Exposure modesProgram AEShutter priorityAperture priority
Built-in flashNo
External flashYes (via hot shoe or flash sync port)
Flash modesAuto, forced flash, slow synchro, suppressed flash, rear-curtain synchro, commander)
Flash X sync speed1/250 sec
Drive modesSingleContinuous (high/low)Self-timer interval
Continuous drive8.0 fps
Self-timerYes (2 or 10 secs)
Metering modesMultiCenter-weighted spot
Exposure compensation±5 (at 1/3 EV steps)
AE Bracketing±2 (3 frames at 1/3 EV, 1/2 EV, 2/3 EV, 1 EV, 2 EV steps)
WB BracketingYes
Videography features
Resolutions1920 x 1080 (60p, 50p, 30p, 25p, 24p), 1280 x 720 (60p, 50p, 30p, 25,p, 24p)
FormatMPEG-4, H.264
Storage typesSD/SDHC/SDXC (Dual slots, UHS-II support in slot 1)
USBUSB 2.0 (480 Mbit/sec)
HDMIYes (micro-HDMI)
Microphone portYes
Headphone portNo
Wireless notes802.11b/g/n
Remote controlYes (Wired or via smartphone)
Environmentally sealedYes (water and dust resistant)
BatteryBattery Pack
Battery descriptionNP-W126 lithium-ion battery & charger
Battery Life (CIPA)350
Weight (inc. batteries)495 g (1.09 lb / 17.46 oz)
Dimensions141 x 83 x 56 mm (5.55 x 3.27 x 2.2″)
Other features
Orientation sensorYes
Timelapse recordingYes

Fujifilm X-Pro2 Verdict

  • Product
  • Features
  • Photos

Fujifilm X-Pro 2 Mirrorless Digital Camera, Black (Body Only)

& Free shipping
Last update was on: May 28, 2023 10:54 am
$1,411.00 $1,699.95

Fuji has made several substantial adjustments to the X-Pro formula to develop the X-Pro2, which is certainly something we should have expected, given the four-year gap between the two models. However, on the whole, the results are favorable.

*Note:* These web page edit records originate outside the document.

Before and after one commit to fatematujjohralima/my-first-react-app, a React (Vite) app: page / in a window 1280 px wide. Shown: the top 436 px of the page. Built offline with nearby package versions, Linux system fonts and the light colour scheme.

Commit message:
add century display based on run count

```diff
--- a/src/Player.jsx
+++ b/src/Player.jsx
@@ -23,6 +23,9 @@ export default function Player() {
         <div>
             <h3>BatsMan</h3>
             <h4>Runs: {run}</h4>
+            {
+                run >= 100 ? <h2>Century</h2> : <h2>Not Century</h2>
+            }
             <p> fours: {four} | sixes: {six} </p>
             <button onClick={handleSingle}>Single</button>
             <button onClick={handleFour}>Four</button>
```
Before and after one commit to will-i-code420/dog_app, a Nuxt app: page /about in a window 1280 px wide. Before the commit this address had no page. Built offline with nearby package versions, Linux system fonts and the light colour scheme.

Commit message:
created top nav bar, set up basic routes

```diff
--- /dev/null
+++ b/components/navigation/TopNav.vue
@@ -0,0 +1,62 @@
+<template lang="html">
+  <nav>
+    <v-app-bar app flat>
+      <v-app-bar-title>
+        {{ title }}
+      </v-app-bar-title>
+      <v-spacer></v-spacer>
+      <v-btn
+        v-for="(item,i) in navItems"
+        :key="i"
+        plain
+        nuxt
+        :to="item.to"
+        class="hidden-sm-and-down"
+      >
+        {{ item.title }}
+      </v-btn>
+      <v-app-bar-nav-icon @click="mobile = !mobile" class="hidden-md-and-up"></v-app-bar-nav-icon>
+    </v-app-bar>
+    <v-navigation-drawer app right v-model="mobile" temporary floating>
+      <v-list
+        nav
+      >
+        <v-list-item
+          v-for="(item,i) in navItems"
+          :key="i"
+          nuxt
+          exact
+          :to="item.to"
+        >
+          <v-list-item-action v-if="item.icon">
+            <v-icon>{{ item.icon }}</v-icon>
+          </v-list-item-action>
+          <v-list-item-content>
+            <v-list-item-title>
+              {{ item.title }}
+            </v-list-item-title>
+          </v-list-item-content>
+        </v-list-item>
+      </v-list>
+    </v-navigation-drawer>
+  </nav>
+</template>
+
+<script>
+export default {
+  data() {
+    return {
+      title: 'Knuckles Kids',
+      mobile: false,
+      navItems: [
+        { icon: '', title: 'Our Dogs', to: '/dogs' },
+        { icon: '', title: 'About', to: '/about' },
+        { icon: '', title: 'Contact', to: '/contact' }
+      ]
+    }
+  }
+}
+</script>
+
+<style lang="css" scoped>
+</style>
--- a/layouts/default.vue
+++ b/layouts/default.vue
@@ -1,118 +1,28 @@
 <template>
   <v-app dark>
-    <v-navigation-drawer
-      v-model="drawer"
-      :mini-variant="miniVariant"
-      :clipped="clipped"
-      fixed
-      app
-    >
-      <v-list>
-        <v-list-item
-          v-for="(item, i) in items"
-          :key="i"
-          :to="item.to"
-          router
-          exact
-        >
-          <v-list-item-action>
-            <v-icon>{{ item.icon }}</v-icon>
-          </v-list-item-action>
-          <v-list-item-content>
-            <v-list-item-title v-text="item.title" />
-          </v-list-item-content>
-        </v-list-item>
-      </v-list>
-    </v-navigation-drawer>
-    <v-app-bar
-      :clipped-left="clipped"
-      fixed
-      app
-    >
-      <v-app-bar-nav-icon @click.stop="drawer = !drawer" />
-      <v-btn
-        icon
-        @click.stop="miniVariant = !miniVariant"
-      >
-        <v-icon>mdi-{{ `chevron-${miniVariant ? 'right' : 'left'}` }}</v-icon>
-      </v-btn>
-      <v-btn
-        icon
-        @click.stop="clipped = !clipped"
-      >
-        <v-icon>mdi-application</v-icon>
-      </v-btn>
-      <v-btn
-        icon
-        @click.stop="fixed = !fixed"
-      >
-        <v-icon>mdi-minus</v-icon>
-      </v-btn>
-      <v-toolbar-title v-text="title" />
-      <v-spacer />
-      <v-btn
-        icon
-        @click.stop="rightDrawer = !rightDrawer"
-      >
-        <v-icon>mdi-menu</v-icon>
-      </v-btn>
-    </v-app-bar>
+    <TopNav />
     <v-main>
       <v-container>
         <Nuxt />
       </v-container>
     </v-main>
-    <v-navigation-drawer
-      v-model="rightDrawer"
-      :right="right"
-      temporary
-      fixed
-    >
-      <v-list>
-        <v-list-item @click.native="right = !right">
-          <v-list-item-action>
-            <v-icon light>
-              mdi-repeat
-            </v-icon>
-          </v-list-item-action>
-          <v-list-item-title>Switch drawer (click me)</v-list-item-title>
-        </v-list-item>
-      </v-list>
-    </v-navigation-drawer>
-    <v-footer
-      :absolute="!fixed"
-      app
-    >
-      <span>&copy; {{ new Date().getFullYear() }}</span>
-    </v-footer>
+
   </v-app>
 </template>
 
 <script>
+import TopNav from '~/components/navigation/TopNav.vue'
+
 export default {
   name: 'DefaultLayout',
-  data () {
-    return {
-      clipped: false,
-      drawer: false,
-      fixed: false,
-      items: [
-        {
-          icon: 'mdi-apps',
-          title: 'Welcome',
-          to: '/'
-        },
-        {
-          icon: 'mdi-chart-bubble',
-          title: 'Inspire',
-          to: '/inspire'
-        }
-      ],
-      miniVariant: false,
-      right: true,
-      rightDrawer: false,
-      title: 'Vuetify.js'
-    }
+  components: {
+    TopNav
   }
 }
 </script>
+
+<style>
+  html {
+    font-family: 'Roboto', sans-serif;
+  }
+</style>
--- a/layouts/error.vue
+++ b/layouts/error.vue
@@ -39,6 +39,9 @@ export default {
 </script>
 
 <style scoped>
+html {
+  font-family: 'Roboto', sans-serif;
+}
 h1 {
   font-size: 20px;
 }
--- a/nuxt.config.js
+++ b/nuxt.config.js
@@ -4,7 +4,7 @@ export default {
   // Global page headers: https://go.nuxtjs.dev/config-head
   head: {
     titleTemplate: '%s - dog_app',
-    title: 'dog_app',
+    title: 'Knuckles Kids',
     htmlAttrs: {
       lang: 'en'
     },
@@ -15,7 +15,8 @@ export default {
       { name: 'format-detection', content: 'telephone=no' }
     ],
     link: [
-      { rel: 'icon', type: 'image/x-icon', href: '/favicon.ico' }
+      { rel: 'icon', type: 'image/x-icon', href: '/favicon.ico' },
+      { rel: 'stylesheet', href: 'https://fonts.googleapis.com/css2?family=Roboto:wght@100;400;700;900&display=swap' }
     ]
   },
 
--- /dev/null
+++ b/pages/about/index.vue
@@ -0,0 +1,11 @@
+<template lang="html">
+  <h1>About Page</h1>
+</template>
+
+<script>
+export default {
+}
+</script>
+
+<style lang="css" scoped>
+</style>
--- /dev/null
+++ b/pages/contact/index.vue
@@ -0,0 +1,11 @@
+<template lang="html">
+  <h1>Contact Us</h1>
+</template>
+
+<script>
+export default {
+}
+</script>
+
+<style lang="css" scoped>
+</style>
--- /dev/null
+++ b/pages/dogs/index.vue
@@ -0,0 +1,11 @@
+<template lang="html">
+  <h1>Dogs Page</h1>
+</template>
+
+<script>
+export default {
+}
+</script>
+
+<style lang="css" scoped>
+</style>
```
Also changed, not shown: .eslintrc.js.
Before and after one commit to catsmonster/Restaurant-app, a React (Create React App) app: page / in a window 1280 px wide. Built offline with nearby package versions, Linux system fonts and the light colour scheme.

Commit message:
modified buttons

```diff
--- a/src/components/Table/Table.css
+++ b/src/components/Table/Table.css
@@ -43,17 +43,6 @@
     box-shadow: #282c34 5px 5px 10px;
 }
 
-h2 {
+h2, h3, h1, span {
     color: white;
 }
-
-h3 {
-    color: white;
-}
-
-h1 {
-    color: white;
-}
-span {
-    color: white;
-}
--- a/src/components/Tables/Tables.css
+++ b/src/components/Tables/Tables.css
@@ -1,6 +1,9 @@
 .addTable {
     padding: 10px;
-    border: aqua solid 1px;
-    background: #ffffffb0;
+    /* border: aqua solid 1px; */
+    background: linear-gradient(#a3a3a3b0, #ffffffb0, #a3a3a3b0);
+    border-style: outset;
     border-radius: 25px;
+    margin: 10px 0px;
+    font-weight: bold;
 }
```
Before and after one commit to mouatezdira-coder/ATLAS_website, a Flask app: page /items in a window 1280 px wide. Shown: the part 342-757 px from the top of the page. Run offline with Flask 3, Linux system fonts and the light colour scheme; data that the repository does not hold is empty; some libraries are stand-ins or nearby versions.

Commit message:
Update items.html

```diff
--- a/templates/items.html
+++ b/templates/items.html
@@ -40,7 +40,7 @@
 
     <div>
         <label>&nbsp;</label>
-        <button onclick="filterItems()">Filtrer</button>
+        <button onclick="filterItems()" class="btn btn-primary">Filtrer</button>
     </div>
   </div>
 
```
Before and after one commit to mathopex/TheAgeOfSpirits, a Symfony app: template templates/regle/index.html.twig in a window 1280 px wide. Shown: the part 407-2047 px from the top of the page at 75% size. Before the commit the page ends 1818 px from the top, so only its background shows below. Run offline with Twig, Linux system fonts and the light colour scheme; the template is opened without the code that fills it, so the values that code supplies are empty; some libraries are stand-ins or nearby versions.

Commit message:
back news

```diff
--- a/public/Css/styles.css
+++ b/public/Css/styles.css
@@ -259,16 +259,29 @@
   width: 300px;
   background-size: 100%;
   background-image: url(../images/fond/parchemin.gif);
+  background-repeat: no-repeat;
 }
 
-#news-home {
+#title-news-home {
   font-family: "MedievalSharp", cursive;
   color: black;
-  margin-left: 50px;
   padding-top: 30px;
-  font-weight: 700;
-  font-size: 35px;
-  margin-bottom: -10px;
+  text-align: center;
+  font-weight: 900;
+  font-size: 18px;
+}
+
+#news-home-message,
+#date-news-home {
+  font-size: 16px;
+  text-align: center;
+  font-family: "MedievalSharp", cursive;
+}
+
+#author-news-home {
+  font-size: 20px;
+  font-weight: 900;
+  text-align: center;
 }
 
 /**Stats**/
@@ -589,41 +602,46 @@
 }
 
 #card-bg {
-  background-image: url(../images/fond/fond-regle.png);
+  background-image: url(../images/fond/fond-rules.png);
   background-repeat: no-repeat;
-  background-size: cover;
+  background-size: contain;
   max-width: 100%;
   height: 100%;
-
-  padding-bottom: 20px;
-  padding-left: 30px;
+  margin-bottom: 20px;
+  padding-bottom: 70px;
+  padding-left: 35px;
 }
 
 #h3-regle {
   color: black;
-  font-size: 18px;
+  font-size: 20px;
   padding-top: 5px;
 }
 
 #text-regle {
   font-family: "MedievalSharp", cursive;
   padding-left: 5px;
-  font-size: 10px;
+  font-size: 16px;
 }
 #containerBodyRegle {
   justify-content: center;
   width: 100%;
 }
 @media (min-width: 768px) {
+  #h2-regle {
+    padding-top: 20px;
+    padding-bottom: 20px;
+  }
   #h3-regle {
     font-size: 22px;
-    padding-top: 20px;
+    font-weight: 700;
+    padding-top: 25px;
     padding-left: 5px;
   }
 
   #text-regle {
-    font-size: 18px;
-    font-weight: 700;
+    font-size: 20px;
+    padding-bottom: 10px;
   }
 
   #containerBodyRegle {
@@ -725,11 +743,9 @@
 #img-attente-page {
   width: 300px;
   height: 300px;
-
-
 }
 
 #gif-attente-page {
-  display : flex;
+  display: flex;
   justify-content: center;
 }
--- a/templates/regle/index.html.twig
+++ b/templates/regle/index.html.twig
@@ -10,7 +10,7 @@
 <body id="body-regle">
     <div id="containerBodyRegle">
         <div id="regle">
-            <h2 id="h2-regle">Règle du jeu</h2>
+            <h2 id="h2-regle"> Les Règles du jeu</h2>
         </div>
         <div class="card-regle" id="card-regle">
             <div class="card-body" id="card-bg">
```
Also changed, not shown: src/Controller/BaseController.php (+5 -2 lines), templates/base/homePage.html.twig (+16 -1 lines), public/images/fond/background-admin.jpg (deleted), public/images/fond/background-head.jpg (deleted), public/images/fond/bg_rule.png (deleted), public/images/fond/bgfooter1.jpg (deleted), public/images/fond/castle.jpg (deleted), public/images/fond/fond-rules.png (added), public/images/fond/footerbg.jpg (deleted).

Those upgrading from the X-Pro 1 will immediately notice the enhanced electronic viewfinder. In addition, the increase in resolution and overall performance helps to narrow the performance gap between this and conventional optical viewfinders.

Although Fuji is not the only company that has made these viewfinders more user-friendly than they were on earlier generations of cameras, the particular style of the viewfinder that this camera utilizes may influence individuals who are generally resistant to using viewfinders.



Paul is a highly experienced journalist and the editor of DSLRCameraSearch. With a background in the photographic industry since 2017, he has worked with notable clients such as . Paul's expertise lies in camera and lens reviews, photo and lighting tutorials, and industry news. His work has been featured in renowned publications including . He is also a respected workshop host, speaker Photography Shows. Paul's passion for photography extends to his love for Sony, Canon, Olympus cameras.

We will be happy to hear your thoughts

Leave a reply